▸ Input material:
Content starts
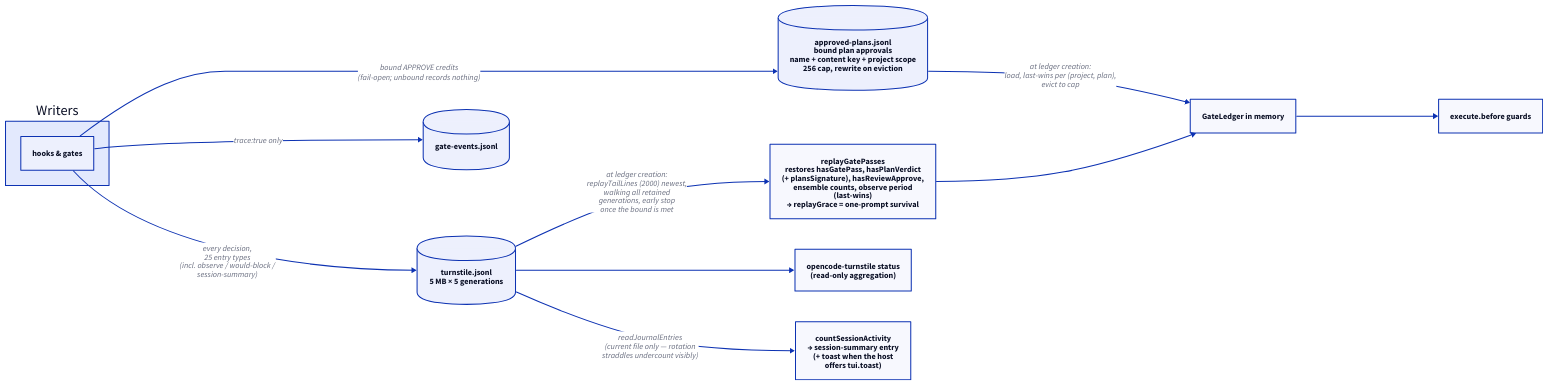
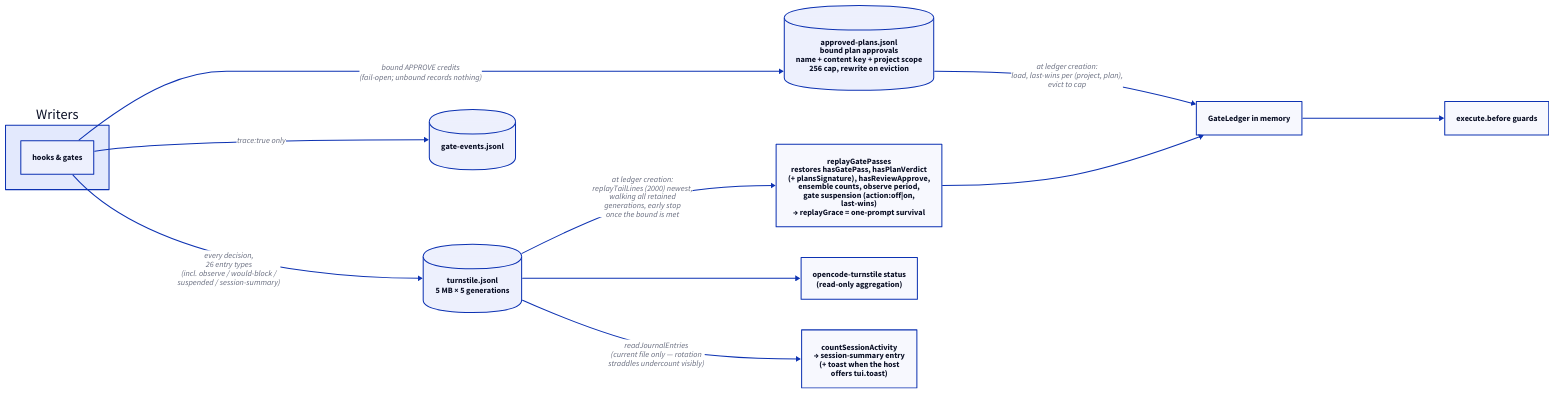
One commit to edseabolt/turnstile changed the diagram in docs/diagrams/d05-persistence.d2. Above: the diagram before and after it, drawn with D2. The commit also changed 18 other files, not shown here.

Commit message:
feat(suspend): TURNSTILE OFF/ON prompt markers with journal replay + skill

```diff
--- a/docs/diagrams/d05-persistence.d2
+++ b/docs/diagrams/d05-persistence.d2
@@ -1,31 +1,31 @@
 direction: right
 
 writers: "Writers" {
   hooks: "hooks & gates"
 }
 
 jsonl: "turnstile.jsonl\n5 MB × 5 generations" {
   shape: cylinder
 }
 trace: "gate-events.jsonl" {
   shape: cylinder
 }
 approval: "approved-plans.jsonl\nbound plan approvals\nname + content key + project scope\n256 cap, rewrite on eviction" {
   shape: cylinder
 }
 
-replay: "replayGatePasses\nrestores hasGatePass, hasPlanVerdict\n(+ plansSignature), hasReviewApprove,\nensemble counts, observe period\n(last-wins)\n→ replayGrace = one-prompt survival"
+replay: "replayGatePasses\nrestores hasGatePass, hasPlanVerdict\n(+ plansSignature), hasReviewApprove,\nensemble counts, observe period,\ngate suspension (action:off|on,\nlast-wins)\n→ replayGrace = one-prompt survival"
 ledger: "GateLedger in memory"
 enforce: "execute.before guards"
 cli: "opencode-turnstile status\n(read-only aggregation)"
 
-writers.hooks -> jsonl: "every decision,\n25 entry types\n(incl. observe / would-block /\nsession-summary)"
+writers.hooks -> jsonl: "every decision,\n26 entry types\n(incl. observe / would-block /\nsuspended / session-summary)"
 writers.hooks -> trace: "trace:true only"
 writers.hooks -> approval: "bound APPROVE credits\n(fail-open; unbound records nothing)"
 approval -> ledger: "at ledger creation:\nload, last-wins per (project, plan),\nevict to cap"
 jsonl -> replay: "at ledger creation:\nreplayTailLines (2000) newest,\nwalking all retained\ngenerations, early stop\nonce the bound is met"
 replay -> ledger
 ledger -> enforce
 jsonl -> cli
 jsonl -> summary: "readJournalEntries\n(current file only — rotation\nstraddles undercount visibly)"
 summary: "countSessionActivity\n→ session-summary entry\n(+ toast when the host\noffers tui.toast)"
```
Content ends
Content starts
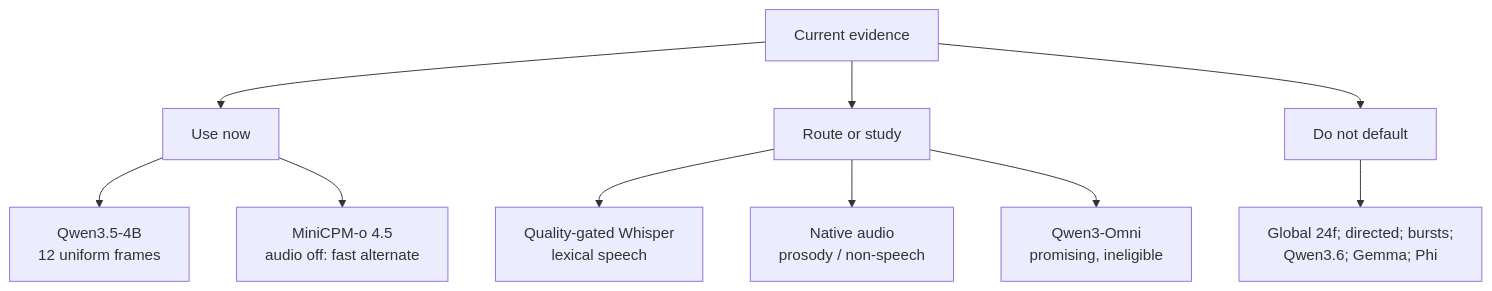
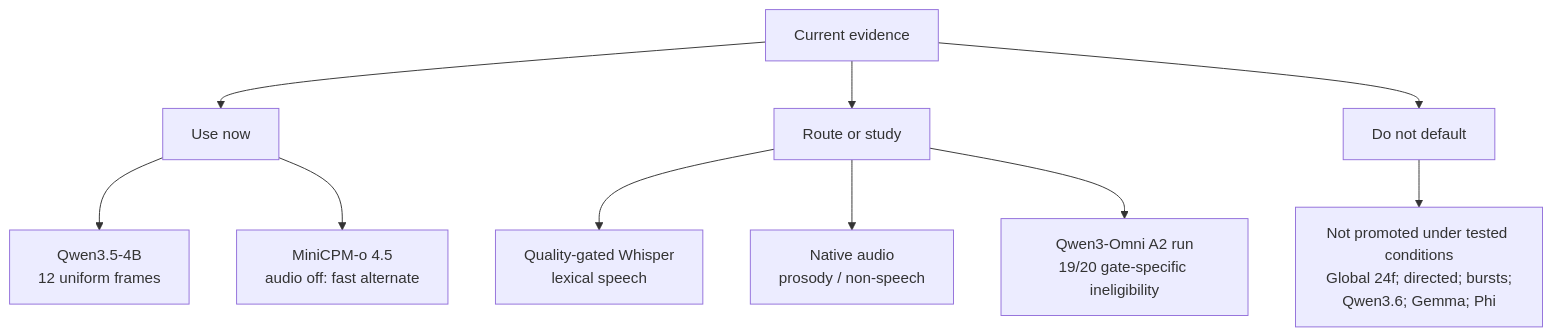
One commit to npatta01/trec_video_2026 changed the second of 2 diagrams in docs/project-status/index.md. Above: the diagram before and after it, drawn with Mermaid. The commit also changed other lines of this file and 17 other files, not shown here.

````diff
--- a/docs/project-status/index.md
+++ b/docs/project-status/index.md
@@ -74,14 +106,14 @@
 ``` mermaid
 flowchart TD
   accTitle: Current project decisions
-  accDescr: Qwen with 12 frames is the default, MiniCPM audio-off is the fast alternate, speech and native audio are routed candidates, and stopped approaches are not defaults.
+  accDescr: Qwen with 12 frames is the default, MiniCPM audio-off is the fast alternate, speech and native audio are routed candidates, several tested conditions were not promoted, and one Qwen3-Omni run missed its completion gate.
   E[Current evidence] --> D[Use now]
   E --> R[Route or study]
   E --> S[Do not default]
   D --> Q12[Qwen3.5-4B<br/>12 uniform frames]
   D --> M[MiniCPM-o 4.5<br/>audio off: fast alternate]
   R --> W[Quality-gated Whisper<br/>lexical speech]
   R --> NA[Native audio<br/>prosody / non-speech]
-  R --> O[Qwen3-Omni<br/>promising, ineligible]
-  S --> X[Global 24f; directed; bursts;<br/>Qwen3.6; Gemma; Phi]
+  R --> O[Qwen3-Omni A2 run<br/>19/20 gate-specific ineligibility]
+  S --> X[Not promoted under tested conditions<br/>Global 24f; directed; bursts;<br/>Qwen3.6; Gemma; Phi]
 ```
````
Content ends
▸ Work request: Sift the data above for lines with "Omni", then copy each one.

▸ Solution to this problem:
+  accDescr: Qwen with 12 frames is the default, MiniCPM audio-off is the fast alternate, speech and native audio are routed candidates, several tested conditions were not promoted, and one Qwen3-Omni run missed its completion gate.
-  R --> O[Qwen3-Omni<br/>promising, ineligible]
+  R --> O[Qwen3-Omni A2 run<br/>19/20 gate-specific ineligibility]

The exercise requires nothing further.